The City Paper has reported on the ongoing dispute in Glover Park:
The alley running between Hall Place NW and Tunlaw Road NW in Glover Park is hardly an alley anymore. It's narrow and choked with weeds, and bamboo makes it impassable sans machete. Jersey barriers block one entrance, and a retaining wall holding up one side of the alley appears to be crumbling.
Hall Place resident Tim Robinson obtained permits to park in a spot behind his house last summer. So he called the District Department of Transportation (DDOT) to have the jersey barriers at the front of the alley removed. But soon after they'd been taken away, Tunlaw Road property owner Ron Bitondo had them put back, citing the instability of the retaining wall. (The alley sits 8 feet above the edge of Bitondo's property.)

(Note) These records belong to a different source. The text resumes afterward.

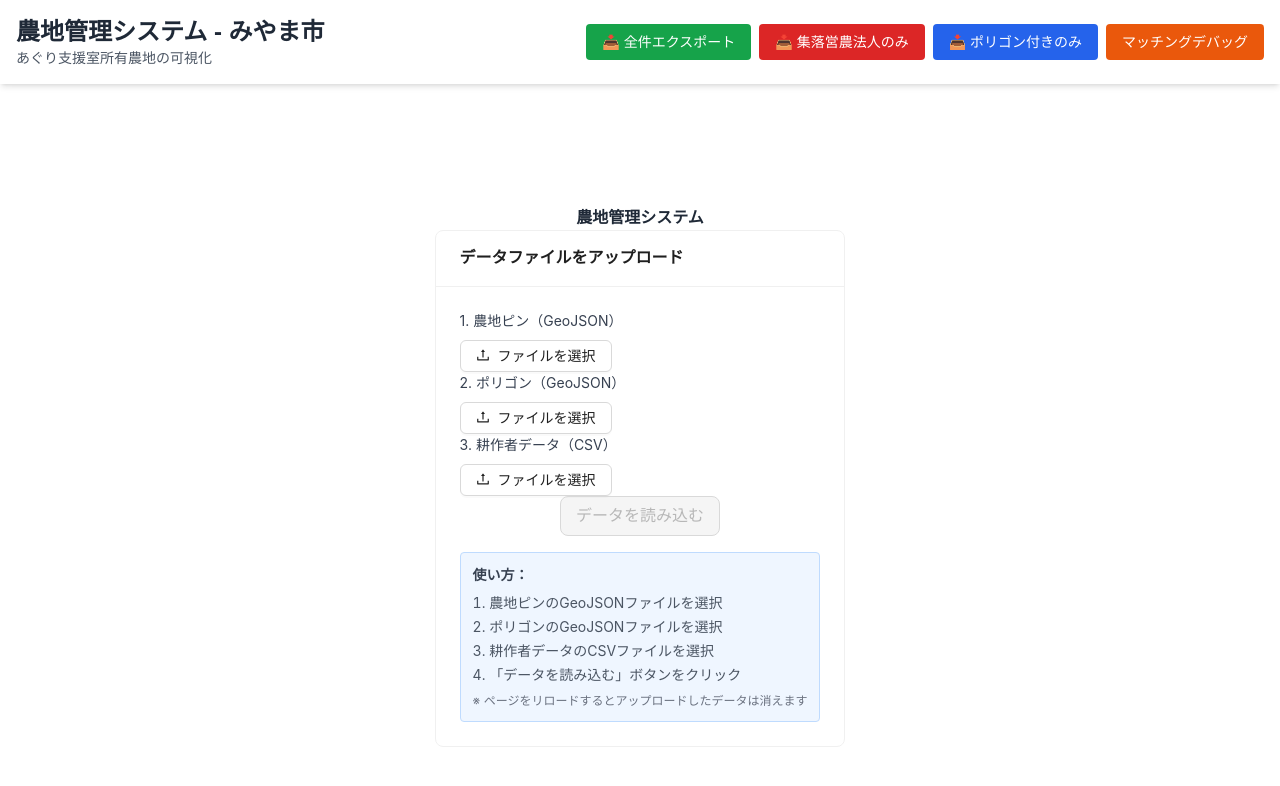
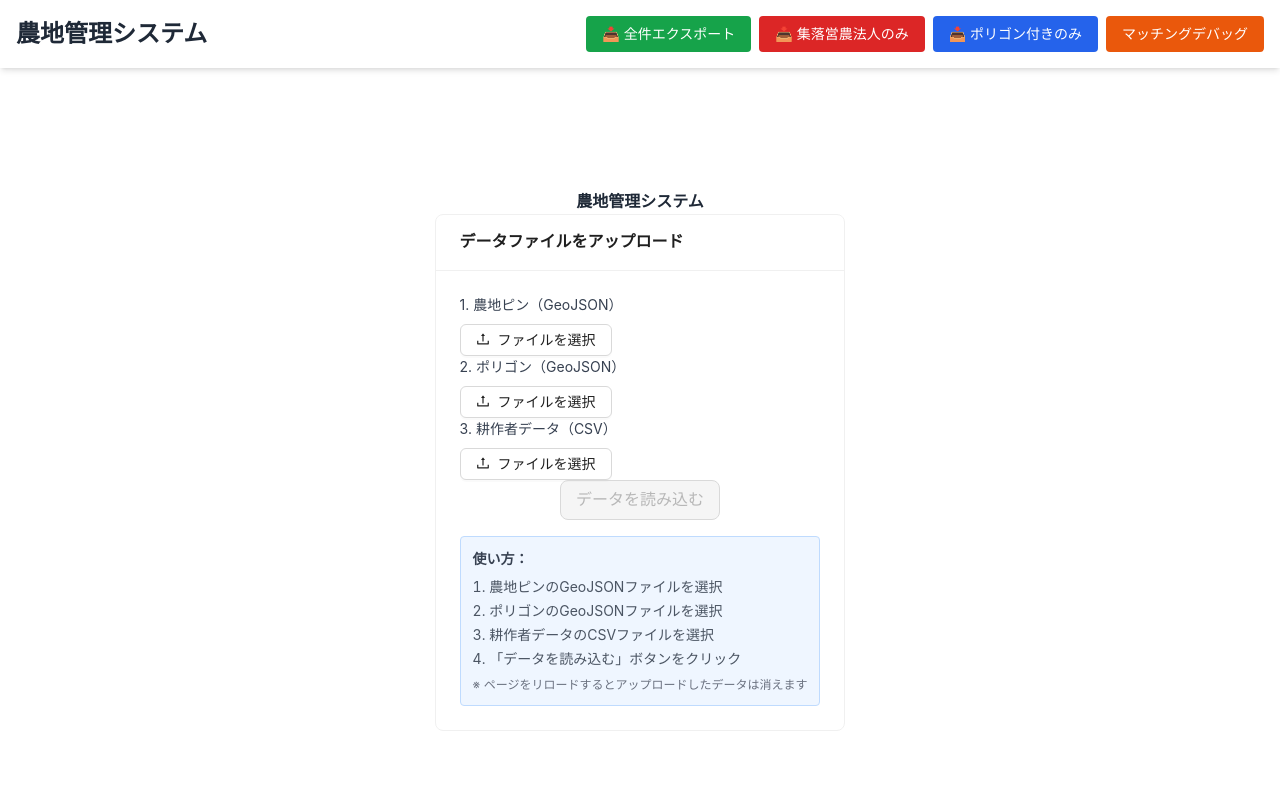
Before and after one commit to agri-pass/agrico-for-ja-frontend, a Next.js app: page / in a window 1280 px wide. Shown: the top 786 px of the page. Built offline with nearby package versions, Linux system fonts and the light colour scheme.

Commit message:
feat:miyamasi

```diff
--- a/src/app/page.tsx
+++ b/src/app/page.tsx
@@ -32,11 +32,9 @@
         <div className="flex justify-between items-center">
           <div>
             <h1 className="text-2xl font-bold text-gray-800">
-              農地管理システム - みやま市
+              農地管理システム
             </h1>
-            <p className="text-sm text-gray-600">
-              あぐり支援室所有農地の可視化
-            </p>
+            <p className="text-sm text-gray-600"></p>
           </div>
           <div className="flex gap-2">
             <button
```
Also changed, not shown: 1 other file (tests, documents, lock files or other folders).
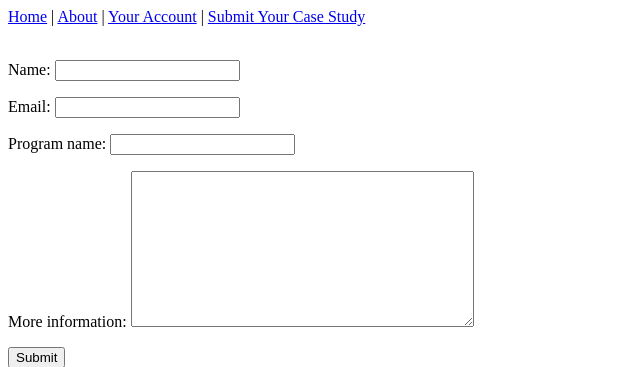
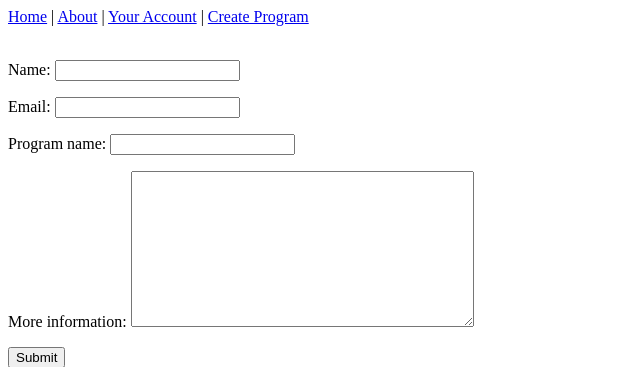
Before and after one commit to dudarev/policyinsights, a Django app: page /submit/ in a window 1280 px wide. Shown: the top 367 px of the page, without its empty margins (0-640 px from the left). Run offline with Django 3.2, Linux system fonts and the light colour scheme.

Commit message:
Create program link

```diff
--- a/templates/base.html
+++ b/templates/base.html
@@ -15,7 +15,7 @@
     <a href="/">Home</a> |
     <a href="/about/">About</a> |
     <a href="/account/">Your Account</a> |
-    <a href="/submit/">Submit Your Case Study</a>
+    <a href="{% url 'program-create' %}">Create Program</a>
 </div>
 <br>
 
```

Robinson says DDOT officials told him they'd hire an engineering firm to analyze the alley and come up with some proposals for fixing it, but a short while later, another DDOT official—Robinson doesn't remember exactly who—said nothing was going to happen with the alley because of a “political issue with your neighbor.”

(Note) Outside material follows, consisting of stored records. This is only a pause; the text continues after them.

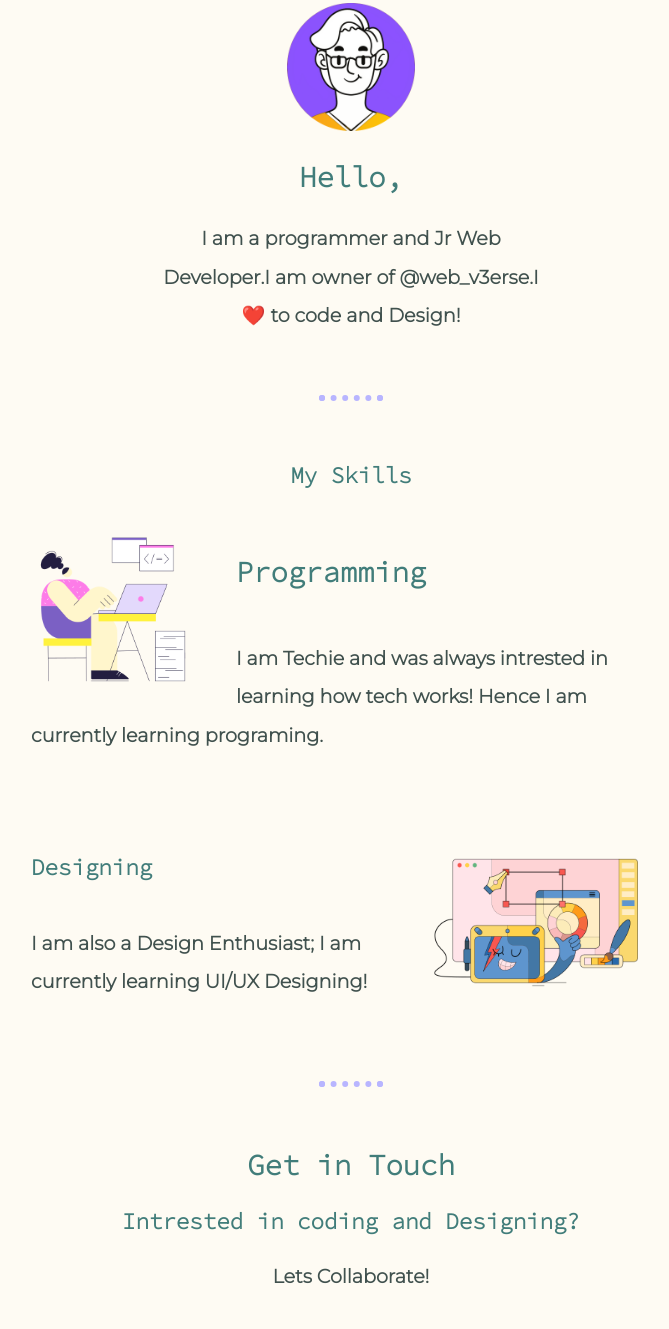
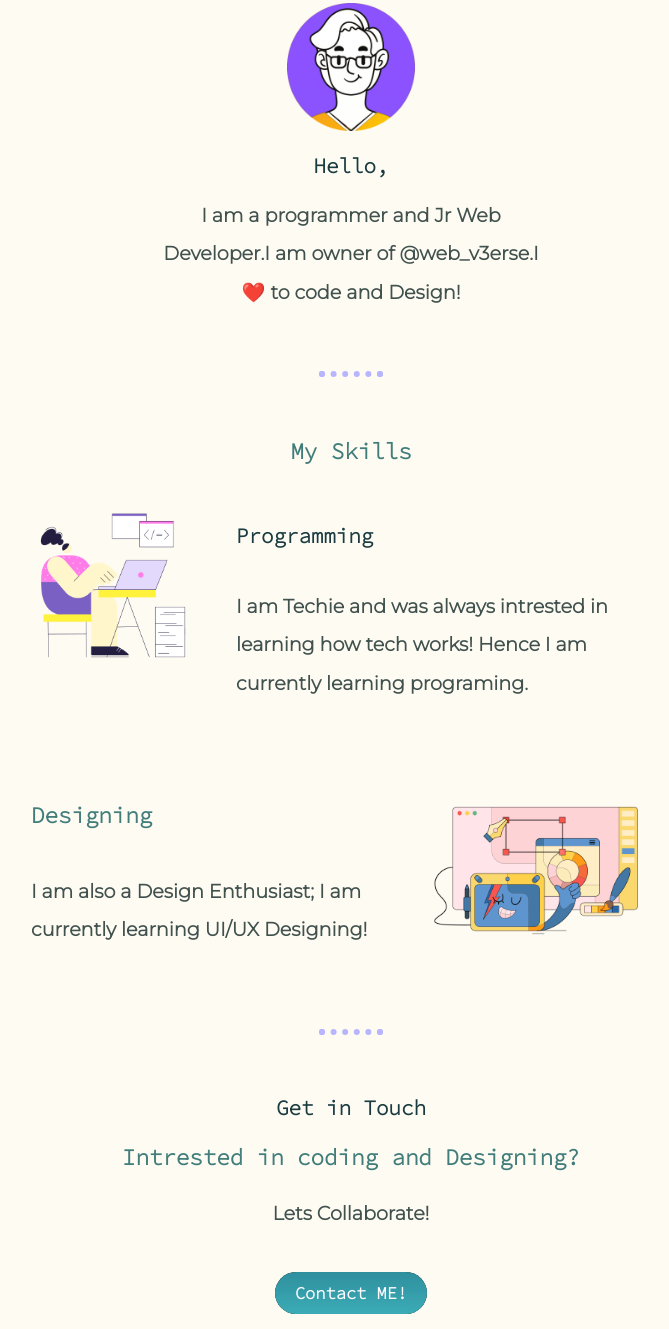
Before and after one commit to im-atharva/my-site, a plain HTML site: page index.html in a window 1280 px wide. Shown: the part 591-1920 px from the top of the page, without its empty margins (289-958 px from the left). Drawn offline with Linux system fonts and the light colour scheme.

Commit message:
update styles.css

```diff
--- a/index.html
+++ b/index.html
@@ -27,7 +27,7 @@
     <div class="middle-container">
         <div class="profile">
             <img class="dp" src="profile-pic.png" alt="Profile-Pic">
-            <h2>Hello,</h2>
+            <h2 class="subheader" >Hello,</h2>
             <p class="intro">I am a programmer and Jr Web Developer.I am owner of @web_v3erse.I ❤️ to code and Design!</p>
         </div>
         <hr>
@@ -36,7 +36,7 @@
 
             <div class="skill-row">
                 <img class="codeimg" src="code.png" alt="code">
-                <h2> Programming</h2>
+                <h2 class="subheader"> Programming</h2>
                 <p>I am Techie and was always intrested in learning how tech works! Hence I am currently learning
                     programing.</p>
             </div>
@@ -50,7 +50,7 @@
         </div>
         <hr>
         <div class="contact-me">
-            <h2>Get in Touch</h2>
+            <h2 class="subheader">Get in Touch</h2>
             <h3>Intrested in coding and Designing?
             </h3>
             <p>Lets Collaborate!</p>
```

Bitondo co-chaired D.C. Council Chairman Linda Cropp’s mayoral campaign. Says Robinson, “Linda Cropp is in his pocket.”
In the fall, Bitondo submitted an application to close the alley to the city surveyor, complete with a petition with neighbors’ signatures and a $1,870 fee. His petition has wound up as a bill before the D.C. Council to have the alley closed—typical alley-closing procedure.

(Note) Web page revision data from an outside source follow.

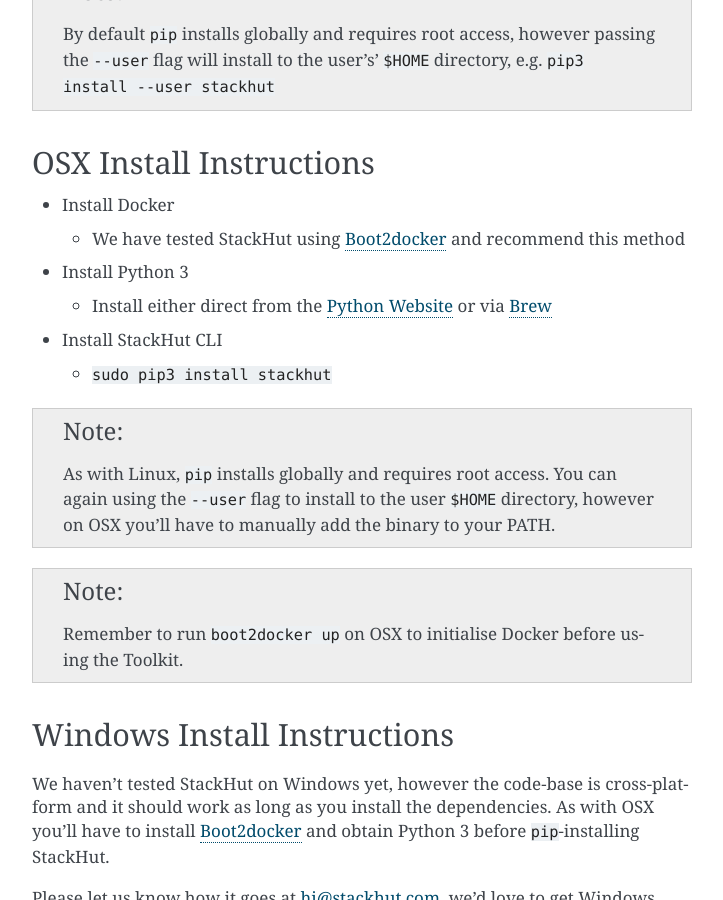
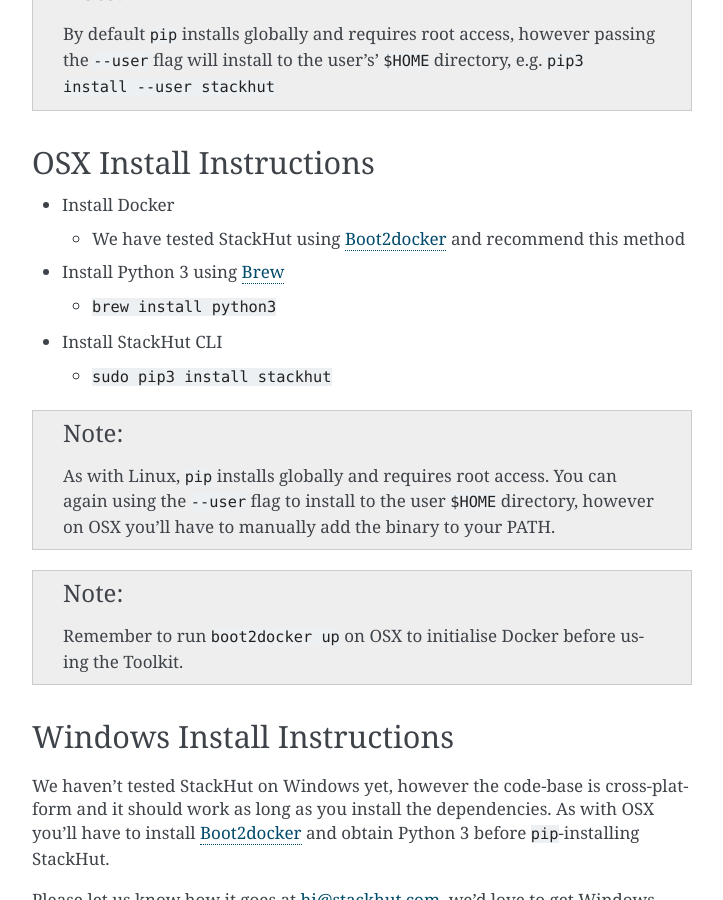
Before and after one commit to nstack/stackhut, a Sphinx documentation site: the page built from docs/getting_started/installation.rst, in a window 1280 px wide and 900 px high, scrolled down 940 px. Shown: the whole window, without its empty margins (388-1111 px from the left). Built offline with Sphinx 7.4.7, drawn with Linux system fonts in a browser that asks for light colours; pages that are not in the unit, such as notebooks, are missing from menus.

Commit message:
update docs

```diff
--- a/docs/getting_started/installation.rst
+++ b/docs/getting_started/installation.rst
@@ -50,9 +50,9 @@
 
   * We have tested StackHut using `Boot2docker <http://boot2docker.io/>`_ and recommend this method
 
-* Install Python 3
+* Install Python 3 using `Brew <http://brew.sh/>`_
 
-  * Install either direct from the `Python Website <https://www.python.org/downloads/mac-osx/>`_ or via `Brew <http://brew.sh/>`_
+  * ``brew install python3``
 
 * Install StackHut CLI
 
```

And now rages a fight that's seen neighbors taking sides—one side of the alley against the other. The Tunlaw folks who live down below the alley support closure; Hall Placers want it left alone for a variety of reasons, the chief one being that a closed alley reverts to private ownership; they'd be responsible for long-neglected pieces of land and would have to pay taxes on it, too.
At an Oct. 10 D.C. Council hearing on the alley, Robinson forced Cropp to acknowledge that she had more-than-typical relationship with Bitondo. But Cropp denied that his financial support of her campaign had anything to do with the alley legislation.
A city employee testified at the hearing that the rules had been followed, and Bitondo denies any impropriety. “It's taking the normal process across the board,” he says.
There is an update to this story. On the Glover Park Listserv one resident posted her report of the proceedings:
For those who asked me to report on yesterday's City Council hearing regarding a proposal to close the alley that runs behind the 2100 blocks of Tunlaw Road and Hall Place:
There was a gigantic turnout, a few dozen people, of whom about 20 testified (including me). More than half of those who testified (mainly Hall Place residents) were strongly opposed. The people in favor (mainly residents of Tunlaw) were as strongly in favor. This week's ANC meeting (7 pm Thursday at Guy Mason) should be interesting! I testified against, because closing the now-impassable alley would prevent its ever being used as a public footpath from 37th St. to the commercial district.
• Reasons to close the alley include that people like the privacy and serenity afforded by the greenery growing there now. People on Tunlaw, a whole house-height lower than Hall Place, also count on the green space to filter and divert heavy rains.
• Reasons not to close the alley include that people want to study whether the alley can be re-opened to car traffic. More than one resident of Hall Place has been granted a permit to park behind his house, but there's no way currently to get his car back there.
• The DC Dept of Transportation seems to have issued two conflicting opinions on whether the alley can be used in the future for vehicular traffic. (The retaining wall that supports it failed in 1961 and was reassembled rather than replaced.)
• The current bill would split up the alley into segments and give each segment to the property owner whose land abuts it. No one, even the people in favor of closing the alley, seems to want that. There was talk of changing the bill so that the
alley would stay public but would be limited to foot traffic.
• People whos land abuts the alley have different ideas of how it could be used, including possibly opening it for foot traffic but installing locked gates that only those adjacent to the alley would have keys to.
• Tamela Gordon, our ANC chair, asked Linda Cropp not to let the City Council act until the ANC has had a chance to investigate the matter.
• Will Miller, who is running unopposed for ANC from the single-member district that includes the alley, asked Mrs. Cropp not to let the Council act before those whose property abuts the alley had gotten together to discuss the matter.
• My new hero, a guy named Roger who lives on a part of Hall Place that has a functional back alley, said that he has no trouble with the people who use his alley as a footpath and that he would like to see the whole alley opened for pedestrian traffic.
There, end of objective report. OK, the part about Roger was not objective. Whatevs. It seems to me that the disposition of this publicly owned land should not be decided only by those whose property abuts it, especially if they're considering installing locked gates. People who want to live adjacent to private green space should maybe buy houses adjacent to private green space. Just a thought.
Thanks to those who signed in support of my testimony. If you have not contacted me but are in favor of keeping the alley open for possible future public uses, including as a footpath, let me know. To repeat from an earlier post, there is no current proposal to build a footpath. The question is whether such a footpath could *ever* be built.